Jellyfish galaxies are thought to take on their unique structure when they travel through the centers of galaxy clusters. As they move through, their motion pushes interstellar gas in the opposite direction, forming a gas tail that gives jellyfish galaxies their appearance of “tentacles” (really, stars and gas) and hence their name. Earlier studies indicated rapid star formation in the gas tails of jellyfish galaxies. And so astronomers began wondering about the role played by the jellyfish galaxies’ magnetic fields, especially since magnetic fields’ contribution to the process of star formation is an area of active research. But the tails of jellyfish galaxies have been difficult to study due to their low brightness. That’s why galactic astronomers might have issued a satisfied collective “hmmmm!” this week (October 26, 2020), when a team in Europe announced the results of their careful analysis of the magnetic field structure of the tail of a jellyfish galaxy known as JO206. They found the magnetic field aligned very precisely along the galaxy’s “tentacles,” or tail, where active star formation is taking place.
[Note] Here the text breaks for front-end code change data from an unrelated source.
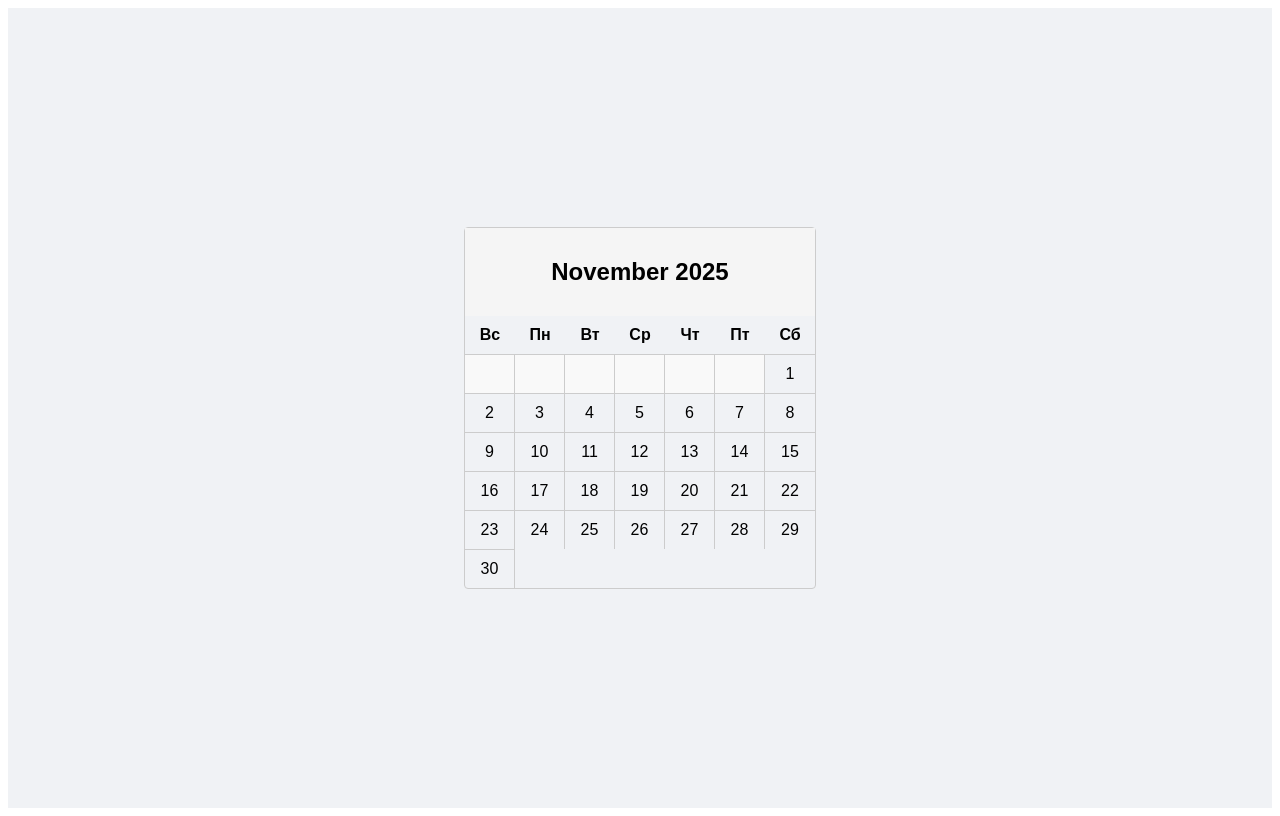
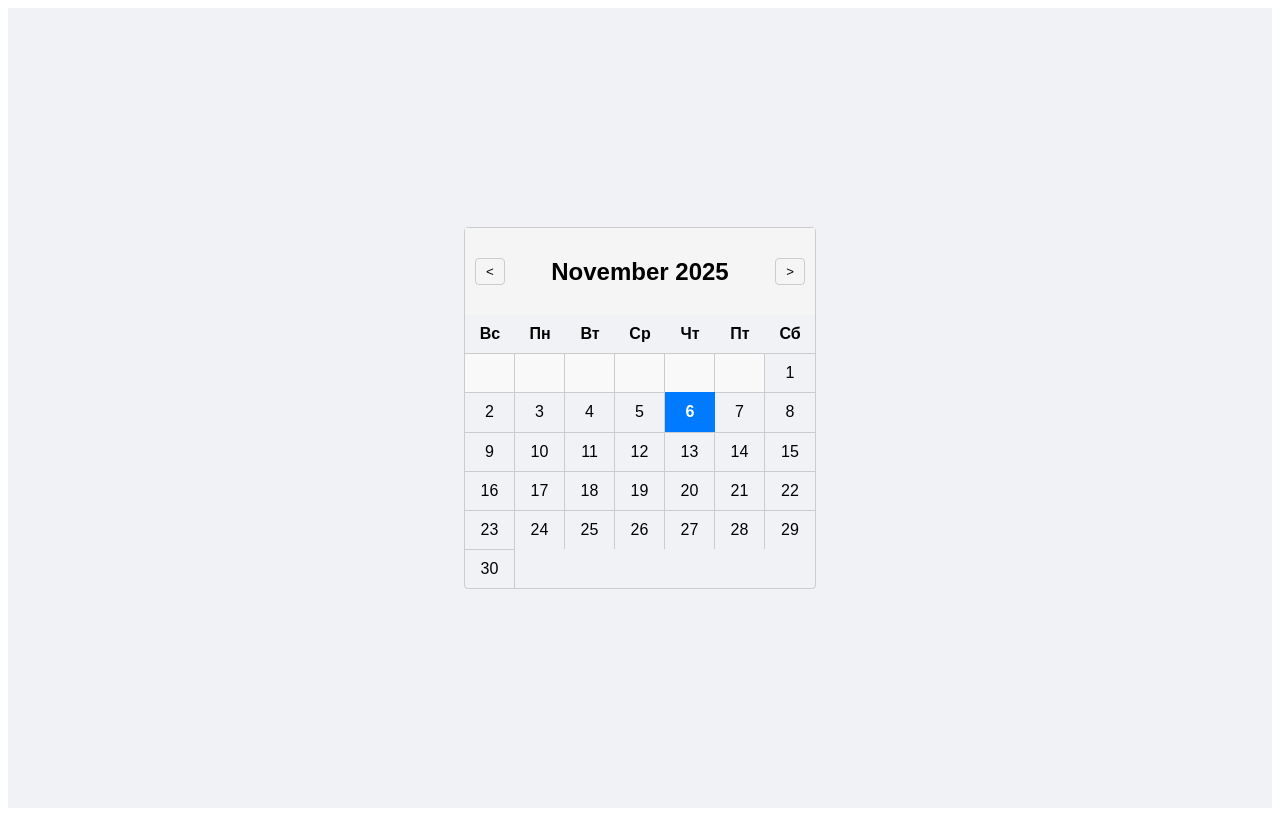
Before and after one commit to human97/calendar-vue3, a Vue app: page / in a window 1280 px wide. Built offline with nearby package versions, Linux system fonts and the light colour scheme.

Commit message:
feat(calendar): Implemented month switching and date selection

```diff
--- a/src/App.vue
+++ b/src/App.vue
@@ -1,10 +1,20 @@
 <script setup>
+import { ref } from 'vue'
 import AppCalendar from './components/AppCalendar.vue'
+
+const selectedDate = ref(null)
+
+const handleDateSelected = (date) => {
+  selectedDate.value = date
+}
 </script>
 
 <template>
   <main>
-    <AppCalendar />
+    <AppCalendar @date-selected="handleDateSelected" />
+    <div v-if="selectedDate" class="selected-date-info">
+      Выбранная дата: {{ selectedDate.toLocaleDateString() }}
+    </div>
   </main>
 </template>
 
@@ -18,5 +28,10 @@ import AppCalendar from './components/AppCalendar.vue'
 }
 main {
   padding: 20px;
+  text-align: center;
+}
+.selected-date-info {
+  margin-top: 20px;
+  font-size: 1.2em;
 }
 </style>
--- a/src/components/AppCalendar.vue
+++ b/src/components/AppCalendar.vue
@@ -1,8 +1,21 @@
 <script setup>
-import { ref, computed } from 'vue'
-import { format, getDaysInMonth, startOfMonth, getDay } from 'date-fns'
+import { ref, computed, defineEmits } from 'vue'
+import {
+  format,
+  getDaysInMonth,
+  startOfMonth,
+  getDay,
+  addMonths,
+  subMonths,
+  set,
+  isSameDay,
+  isToday
+} from 'date-fns'
+
+const emit = defineEmits(['date-selected'])
 
 const currentDate = ref(new Date())
+const selectedDate = ref(new Date())
 
 const monthName = computed(() => format(currentDate.value, 'MMMM yyyy'))
 
@@ -25,18 +38,57 @@ const days = computed(() => {
 
   return daysArray
 })
+
+const prevMonth = () => {
+  currentDate.value = subMonths(currentDate.value, 1)
+}
+
+const nextMonth = () => {
+  currentDate.value = addMonths(currentDate.value, 1)
+}
+
+const selectDay = (day) => {
+  if (!day) return
+  const newSelectedDate = set(currentDate.value, { date: day })
+  selectedDate.value = newSelectedDate
+  emit('date-selected', newSelectedDate)
+}
+
+const isDaySelected = (day) => {
+  if (!day) return false
+  const date = set(currentDate.value, { date: day })
+  return isSameDay(date, selectedDate.value)
+}
+
+const isDayToday = (day) => {
+  if (!day) return false
+  const date = set(currentDate.value, { date: day })
+  return isToday(date)
+}
 </script>
 
 <template>
   <div class="calendar">
     <div class="header">
+      <button @click="prevMonth">&lt;</button>
       <h2>{{ monthName }}</h2>
+      <button @click="nextMonth">&gt;</button>
     </div>
     <div class="days-of-week">
       <div v-for="day in daysOfWeek" :key="day">{{ day }}</div>
     </div>
     <div class="days-grid">
-      <div v-for="(day, index) in days" :key="index" class="day">
+      <div
+        v-for="(day, index) in days"
+        :key="index"
+        class="day"
+        :class="{
+          'not-empty': day,
+          'selected': isDaySelected(day),
+          'today': isDayToday(day)
+        }"
+        @click="selectDay(day)"
+      >
         {{ day }}
       </div>
     </div>
@@ -53,10 +105,18 @@ const days = computed(() => {
 
 .header {
   display: flex;
-  justify-content: center;
+  justify-content: space-between;
   align-items: center;
   padding: 10px;
   background-color: #f5f5f5;
+}
+
+.header button {
+  background: none;
+  border: 1px solid #ccc;
+  cursor: pointer;
+  padding: 5px 10px;
+  border-radius: 4px;
 }
 
 .days-of-week,
@@ -83,4 +143,22 @@ const days = computed(() => {
 .days-grid .day:empty {
   background-color: #f9f9f9;
 }
+
+.day.not-empty {
+  cursor: pointer;
+}
+
+.day.not-empty:hover {
+  background-color: #e9e9e9;
+}
+
+.day.selected {
+  background-color: #007bff;
+  color: white;
+}
+
+.day.today {
+  font-weight: bold;
+  border: 1px solid #007bff;
+}
 </style>
```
The German-Italian team that conducted the study had their results published in the peer-reviewed journal Nature Astronomy. Lead author was Ancla Müller from the Ruhr University Bochum. Müller explained:
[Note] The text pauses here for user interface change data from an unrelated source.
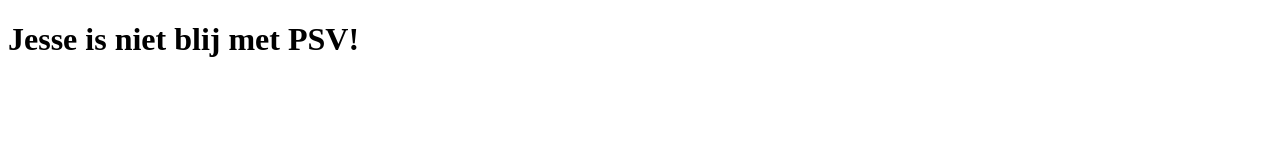
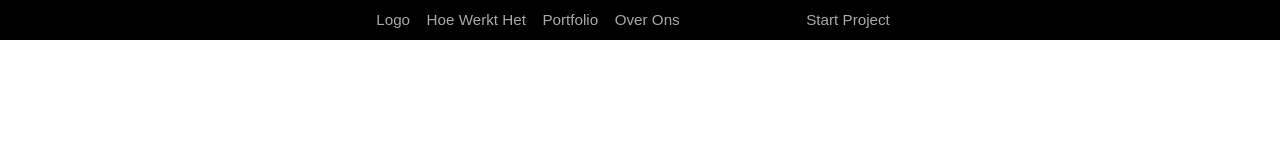
Before and after one commit to Jurre2002/Filmshape, a plain HTML site: page index.html in a window 1280 px wide. Drawn offline with Linux system fonts and the light colour scheme.

Commit message:
navigatie toegevoegd

```diff
--- a/index.html
+++ b/index.html
@@ -4,8 +4,19 @@
     <meta charset="UTF-8">
     <meta name="viewport" content="width=device-width, initial-scale=1.0">
     <title>Filmshape</title>
+    <link rel="stylesheet" href="style.css">
 </head>
 <body>
-    <h1>Jesse is niet blij met PSV!</h1>
+    <nav>
+        <ul class="navLinks">
+            <li><a href="#">Logo</a></li>
+            <li><a href="#">Hoe Werkt Het</a></li>
+            <li><a href="#">Portfolio</a></li>
+            <li><a href="#">Over Ons</a></li>
+        </ul>
+        <ul class="startProject">
+            <li><a href="#">Start Project</a></li>
+        </ul>
+    </nav>
 </body>
 </html>
--- /dev/null
+++ b/style.css
@@ -0,0 +1,46 @@
+* {
+    margin: 0;
+    padding: 0;
+    box-sizing: border-box;
+}
+
+body {
+    font-family: 'Poppins';
+}
+
+nav {
+    display: flex;
+    justify-content: space-around;
+    align-items: center;
+    min-height: 2.5rem;
+    background-color: black;
+    font-family: 'Poppins', sans-serif;
+    position: fixed;
+    top: 0;
+    width: 100%;
+}
+
+.navLinks {
+    display: flex;
+    justify-content: space-around;
+    width: 25%;
+    margin-left: 20rem;
+}
+
+.startProject {
+    display: flex;
+    justify-content: space-around;
+    width: 10%;
+    margin-right: 20rem;
+}
+
+li {
+    list-style: none;
+}
+
+li a {
+    color: rgb(168, 168, 168);
+    text-decoration: none;
+    font-weight: medium;
+    font-size: 0.95rem;
+}
```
As the galaxy falls on the center of the galaxy cluster, an interaction takes place with the medium between the individual galaxies and its magnetic field.
In order to explain this interaction, the team used computer simulations together with their polarization data observed with the VLA, to develop a theory. Their scenario involves the jellyfish galaxy JO206 rushing at high speed to the center of the galaxy cluster, causing its own magnetic fields to interact with those in the cluster. Meanwhile, hot winds from the space between the galaxies is collecting, they said, as accumulations of plasma (not solid, not liquid, not gas, but a fourth state of matter) on the outside of the newly formed tail of the jellyfish galaxy. Co-author Christoph Pfrommer of the Leibniz Institute for Astrophysics in Potsdam explained that the magnetic layer surrounding the tail protects it from falling apart:
As the jellyfish galaxy flies through the galaxy cluster, its magnetic field wraps around the galaxy like a mantle and is further strengthened and smoothed by the high speed of the galaxy and by cooling effects.
Ancla Müller added:
This would provide enough material for star formation. It should be fascinating to see whether this picture can be confirmed by further measurements on other objects.
Astronomer Bianca Poggianti of the Italian National Institute for Astrophysics – whose earlier study had shown that stars can form in the gas tails of jellyfish galaxies, and who is a co-author on the current paper – concluded:
To verify the hypotheses suggested by the observations of the jellyfish galaxy JO206 we are observing other galaxies with similar tails using radio telescopes in Australia, South Africa and the United States.
The observation of the magnetic field of JO206 is the first and so far the only investigation of its kind in a jellyfish galaxy. We need more observations to understand if the discovered phenomenon is common or exceptional. This will also allow us to understand what connection exists between the magnetic field and the star formation outside the galaxy disks.
Bottom line: A team in Europe announced the results of their careful analysis of the magnetic field structure of the tail of a jellyfish galaxy known as JO206. They found the magnetic field aligned very precisely along the galaxy’s “tentacles,” or tail, where active star formation is taking place.
Deborah Byrd created the EarthSky radio series in 1991 and founded EarthSky.org in 1994. Today, she serves as Editor-in-Chief of this website. She has won a galaxy of awards from the broadcasting and science communities, including having an asteroid named 3505 Byrd in her honor. A science communicator and educator since 1976, Byrd believes in science as a force for good in the world and a vital tool for the 21st century. "Being an EarthSky editor is like hosting a big global party for cool nature-lovers," she says.